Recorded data
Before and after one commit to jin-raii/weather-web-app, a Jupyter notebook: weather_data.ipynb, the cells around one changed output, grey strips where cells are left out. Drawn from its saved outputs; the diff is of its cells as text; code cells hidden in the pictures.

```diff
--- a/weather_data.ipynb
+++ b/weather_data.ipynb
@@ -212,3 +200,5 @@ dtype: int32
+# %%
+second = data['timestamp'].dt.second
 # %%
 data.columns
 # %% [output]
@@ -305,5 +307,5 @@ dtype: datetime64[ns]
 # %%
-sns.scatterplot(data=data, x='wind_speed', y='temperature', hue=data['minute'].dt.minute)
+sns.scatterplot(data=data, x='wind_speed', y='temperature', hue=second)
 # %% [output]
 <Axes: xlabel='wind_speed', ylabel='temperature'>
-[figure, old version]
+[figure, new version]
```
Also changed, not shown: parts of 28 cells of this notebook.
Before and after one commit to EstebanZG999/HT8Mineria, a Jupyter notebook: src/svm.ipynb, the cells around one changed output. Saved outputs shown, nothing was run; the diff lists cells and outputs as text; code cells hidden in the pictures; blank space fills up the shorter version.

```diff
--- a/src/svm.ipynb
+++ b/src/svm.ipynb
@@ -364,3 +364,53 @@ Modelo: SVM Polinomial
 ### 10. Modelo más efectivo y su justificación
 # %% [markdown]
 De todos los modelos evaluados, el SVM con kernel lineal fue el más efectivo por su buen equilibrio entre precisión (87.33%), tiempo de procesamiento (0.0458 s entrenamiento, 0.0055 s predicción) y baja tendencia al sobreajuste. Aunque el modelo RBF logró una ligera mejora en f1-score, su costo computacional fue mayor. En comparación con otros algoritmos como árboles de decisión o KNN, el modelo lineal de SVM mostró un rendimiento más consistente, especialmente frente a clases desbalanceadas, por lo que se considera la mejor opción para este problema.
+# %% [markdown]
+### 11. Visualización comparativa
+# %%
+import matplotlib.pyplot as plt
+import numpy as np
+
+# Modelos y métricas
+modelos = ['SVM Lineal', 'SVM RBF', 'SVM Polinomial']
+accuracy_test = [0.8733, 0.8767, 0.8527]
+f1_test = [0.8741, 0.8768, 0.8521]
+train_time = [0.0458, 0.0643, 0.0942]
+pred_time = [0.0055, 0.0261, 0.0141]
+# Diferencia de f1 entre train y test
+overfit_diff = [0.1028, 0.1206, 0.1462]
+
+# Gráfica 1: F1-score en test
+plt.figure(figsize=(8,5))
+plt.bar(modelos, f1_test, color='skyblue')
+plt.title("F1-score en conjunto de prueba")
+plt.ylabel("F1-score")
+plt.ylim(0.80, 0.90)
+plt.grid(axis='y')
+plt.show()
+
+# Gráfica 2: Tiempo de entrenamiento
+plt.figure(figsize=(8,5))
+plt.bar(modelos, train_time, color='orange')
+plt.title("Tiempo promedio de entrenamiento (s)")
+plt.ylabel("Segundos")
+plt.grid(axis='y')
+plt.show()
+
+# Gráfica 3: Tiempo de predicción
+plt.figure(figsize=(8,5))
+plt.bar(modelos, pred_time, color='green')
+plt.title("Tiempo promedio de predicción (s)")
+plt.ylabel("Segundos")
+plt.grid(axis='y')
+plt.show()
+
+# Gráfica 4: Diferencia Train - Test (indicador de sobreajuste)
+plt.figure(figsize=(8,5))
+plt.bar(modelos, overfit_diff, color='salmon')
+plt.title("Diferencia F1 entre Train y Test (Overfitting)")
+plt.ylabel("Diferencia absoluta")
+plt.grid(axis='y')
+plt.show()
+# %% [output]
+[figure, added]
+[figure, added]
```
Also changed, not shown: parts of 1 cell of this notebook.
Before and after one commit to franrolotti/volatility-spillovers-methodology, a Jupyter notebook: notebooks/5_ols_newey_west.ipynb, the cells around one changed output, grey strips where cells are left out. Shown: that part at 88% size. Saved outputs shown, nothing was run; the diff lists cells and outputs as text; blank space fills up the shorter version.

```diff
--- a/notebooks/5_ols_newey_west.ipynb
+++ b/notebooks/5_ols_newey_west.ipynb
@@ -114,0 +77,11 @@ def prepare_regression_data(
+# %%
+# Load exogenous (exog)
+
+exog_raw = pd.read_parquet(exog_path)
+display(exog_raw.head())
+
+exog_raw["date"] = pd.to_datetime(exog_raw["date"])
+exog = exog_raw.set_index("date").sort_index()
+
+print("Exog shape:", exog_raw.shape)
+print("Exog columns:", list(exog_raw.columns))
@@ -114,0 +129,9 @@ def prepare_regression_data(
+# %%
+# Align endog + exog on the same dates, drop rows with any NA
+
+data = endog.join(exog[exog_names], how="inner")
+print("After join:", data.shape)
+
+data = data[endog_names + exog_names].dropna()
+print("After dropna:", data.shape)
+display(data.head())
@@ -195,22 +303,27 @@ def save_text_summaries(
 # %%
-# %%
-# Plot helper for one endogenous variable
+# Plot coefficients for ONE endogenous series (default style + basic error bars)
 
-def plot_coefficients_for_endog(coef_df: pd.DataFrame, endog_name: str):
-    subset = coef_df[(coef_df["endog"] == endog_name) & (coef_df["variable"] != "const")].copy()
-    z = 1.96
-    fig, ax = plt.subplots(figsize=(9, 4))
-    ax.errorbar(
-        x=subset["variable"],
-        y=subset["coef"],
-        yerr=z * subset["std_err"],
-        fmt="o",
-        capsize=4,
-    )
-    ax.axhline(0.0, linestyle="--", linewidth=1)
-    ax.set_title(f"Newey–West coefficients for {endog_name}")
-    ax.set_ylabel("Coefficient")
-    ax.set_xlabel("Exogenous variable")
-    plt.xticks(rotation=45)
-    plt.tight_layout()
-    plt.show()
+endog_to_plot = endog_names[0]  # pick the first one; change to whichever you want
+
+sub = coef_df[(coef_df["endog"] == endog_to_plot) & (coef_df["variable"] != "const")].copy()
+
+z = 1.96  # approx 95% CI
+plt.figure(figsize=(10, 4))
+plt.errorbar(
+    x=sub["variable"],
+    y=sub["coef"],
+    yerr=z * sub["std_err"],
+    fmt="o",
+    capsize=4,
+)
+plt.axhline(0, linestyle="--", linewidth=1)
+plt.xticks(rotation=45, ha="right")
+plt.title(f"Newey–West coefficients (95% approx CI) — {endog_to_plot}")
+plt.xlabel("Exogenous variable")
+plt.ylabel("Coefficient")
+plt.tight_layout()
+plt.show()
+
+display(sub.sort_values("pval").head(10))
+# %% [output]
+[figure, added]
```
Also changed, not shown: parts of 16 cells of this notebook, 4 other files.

◆ TRY IT
Reproduce the entries exactly, each one as given.

◆ RESULT
Before and after one commit to jin-raii/weather-web-app, a Jupyter notebook: weather_data.ipynb, the cells around one changed output, grey strips where cells are left out. Drawn from its saved outputs; the diff is of its cells as text; code cells hidden in the pictures.

```diff
--- a/weather_data.ipynb
+++ b/weather_data.ipynb
@@ -212,3 +200,5 @@ dtype: int32
+# %%
+second = data['timestamp'].dt.second
 # %%
 data.columns
 # %% [output]
@@ -305,5 +307,5 @@ dtype: datetime64[ns]
 # %%
-sns.scatterplot(data=data, x='wind_speed', y='temperature', hue=data['minute'].dt.minute)
+sns.scatterplot(data=data, x='wind_speed', y='temperature', hue=second)
 # %% [output]
 <Axes: xlabel='wind_speed', ylabel='temperature'>
-[figure, old version]
+[figure, new version]
```
Also changed, not shown: parts of 28 cells of this notebook.
Before and after one commit to EstebanZG999/HT8Mineria, a Jupyter notebook: src/svm.ipynb, the cells around one changed output. Saved outputs shown, nothing was run; the diff lists cells and outputs as text; code cells hidden in the pictures; blank space fills up the shorter version.

```diff
--- a/src/svm.ipynb
+++ b/src/svm.ipynb
@@ -364,3 +364,53 @@ Modelo: SVM Polinomial
 ### 10. Modelo más efectivo y su justificación
 # %% [markdown]
 De todos los modelos evaluados, el SVM con kernel lineal fue el más efectivo por su buen equilibrio entre precisión (87.33%), tiempo de procesamiento (0.0458 s entrenamiento, 0.0055 s predicción) y baja tendencia al sobreajuste. Aunque el modelo RBF logró una ligera mejora en f1-score, su costo computacional fue mayor. En comparación con otros algoritmos como árboles de decisión o KNN, el modelo lineal de SVM mostró un rendimiento más consistente, especialmente frente a clases desbalanceadas, por lo que se considera la mejor opción para este problema.
+# %% [markdown]
+### 11. Visualización comparativa
+# %%
+import matplotlib.pyplot as plt
+import numpy as np
+
+# Modelos y métricas
+modelos = ['SVM Lineal', 'SVM RBF', 'SVM Polinomial']
+accuracy_test = [0.8733, 0.8767, 0.8527]
+f1_test = [0.8741, 0.8768, 0.8521]
+train_time = [0.0458, 0.0643, 0.0942]
+pred_time = [0.0055, 0.0261, 0.0141]
+# Diferencia de f1 entre train y test
+overfit_diff = [0.1028, 0.1206, 0.1462]
+
+# Gráfica 1: F1-score en test
+plt.figure(figsize=(8,5))
+plt.bar(modelos, f1_test, color='skyblue')
+plt.title("F1-score en conjunto de prueba")
+plt.ylabel("F1-score")
+plt.ylim(0.80, 0.90)
+plt.grid(axis='y')
+plt.show()
+
+# Gráfica 2: Tiempo de entrenamiento
+plt.figure(figsize=(8,5))
+plt.bar(modelos, train_time, color='orange')
+plt.title("Tiempo promedio de entrenamiento (s)")
+plt.ylabel("Segundos")
+plt.grid(axis='y')
+plt.show()
+
+# Gráfica 3: Tiempo de predicción
+plt.figure(figsize=(8,5))
+plt.bar(modelos, pred_time, color='green')
+plt.title("Tiempo promedio de predicción (s)")
+plt.ylabel("Segundos")
+plt.grid(axis='y')
+plt.show()
+
+# Gráfica 4: Diferencia Train - Test (indicador de sobreajuste)
+plt.figure(figsize=(8,5))
+plt.bar(modelos, overfit_diff, color='salmon')
+plt.title("Diferencia F1 entre Train y Test (Overfitting)")
+plt.ylabel("Diferencia absoluta")
+plt.grid(axis='y')
+plt.show()
+# %% [output]
+[figure, added]
+[figure, added]
```
Also changed, not shown: parts of 1 cell of this notebook.
Before and after one commit to franrolotti/volatility-spillovers-methodology, a Jupyter notebook: notebooks/5_ols_newey_west.ipynb, the cells around one changed output, grey strips where cells are left out. Shown: that part at 88% size. Saved outputs shown, nothing was run; the diff lists cells and outputs as text; blank space fills up the shorter version.

```diff
--- a/notebooks/5_ols_newey_west.ipynb
+++ b/notebooks/5_ols_newey_west.ipynb
@@ -114,0 +77,11 @@ def prepare_regression_data(
+# %%
+# Load exogenous (exog)
+
+exog_raw = pd.read_parquet(exog_path)
+display(exog_raw.head())
+
+exog_raw["date"] = pd.to_datetime(exog_raw["date"])
+exog = exog_raw.set_index("date").sort_index()
+
+print("Exog shape:", exog_raw.shape)
+print("Exog columns:", list(exog_raw.columns))
@@ -114,0 +129,9 @@ def prepare_regression_data(
+# %%
+# Align endog + exog on the same dates, drop rows with any NA
+
+data = endog.join(exog[exog_names], how="inner")
+print("After join:", data.shape)
+
+data = data[endog_names + exog_names].dropna()
+print("After dropna:", data.shape)
+display(data.head())
@@ -195,22 +303,27 @@ def save_text_summaries(
 # %%
-# %%
-# Plot helper for one endogenous variable
+# Plot coefficients for ONE endogenous series (default style + basic error bars)
 
-def plot_coefficients_for_endog(coef_df: pd.DataFrame, endog_name: str):
-    subset = coef_df[(coef_df["endog"] == endog_name) & (coef_df["variable"] != "const")].copy()
-    z = 1.96
-    fig, ax = plt.subplots(figsize=(9, 4))
-    ax.errorbar(
-        x=subset["variable"],
-        y=subset["coef"],
-        yerr=z * subset["std_err"],
-        fmt="o",
-        capsize=4,
-    )
-    ax.axhline(0.0, linestyle="--", linewidth=1)
-    ax.set_title(f"Newey–West coefficients for {endog_name}")
-    ax.set_ylabel("Coefficient")
-    ax.set_xlabel("Exogenous variable")
-    plt.xticks(rotation=45)
-    plt.tight_layout()
-    plt.show()
+endog_to_plot = endog_names[0]  # pick the first one; change to whichever you want
+
+sub = coef_df[(coef_df["endog"] == endog_to_plot) & (coef_df["variable"] != "const")].copy()
+
+z = 1.96  # approx 95% CI
+plt.figure(figsize=(10, 4))
+plt.errorbar(
+    x=sub["variable"],
+    y=sub["coef"],
+    yerr=z * sub["std_err"],
+    fmt="o",
+    capsize=4,
+)
+plt.axhline(0, linestyle="--", linewidth=1)
+plt.xticks(rotation=45, ha="right")
+plt.title(f"Newey–West coefficients (95% approx CI) — {endog_to_plot}")
+plt.xlabel("Exogenous variable")
+plt.ylabel("Coefficient")
+plt.tight_layout()
+plt.show()
+
+display(sub.sort_values("pval").head(10))
+# %% [output]
+[figure, added]
```
Also changed, not shown: parts of 16 cells of this notebook, 4 other files.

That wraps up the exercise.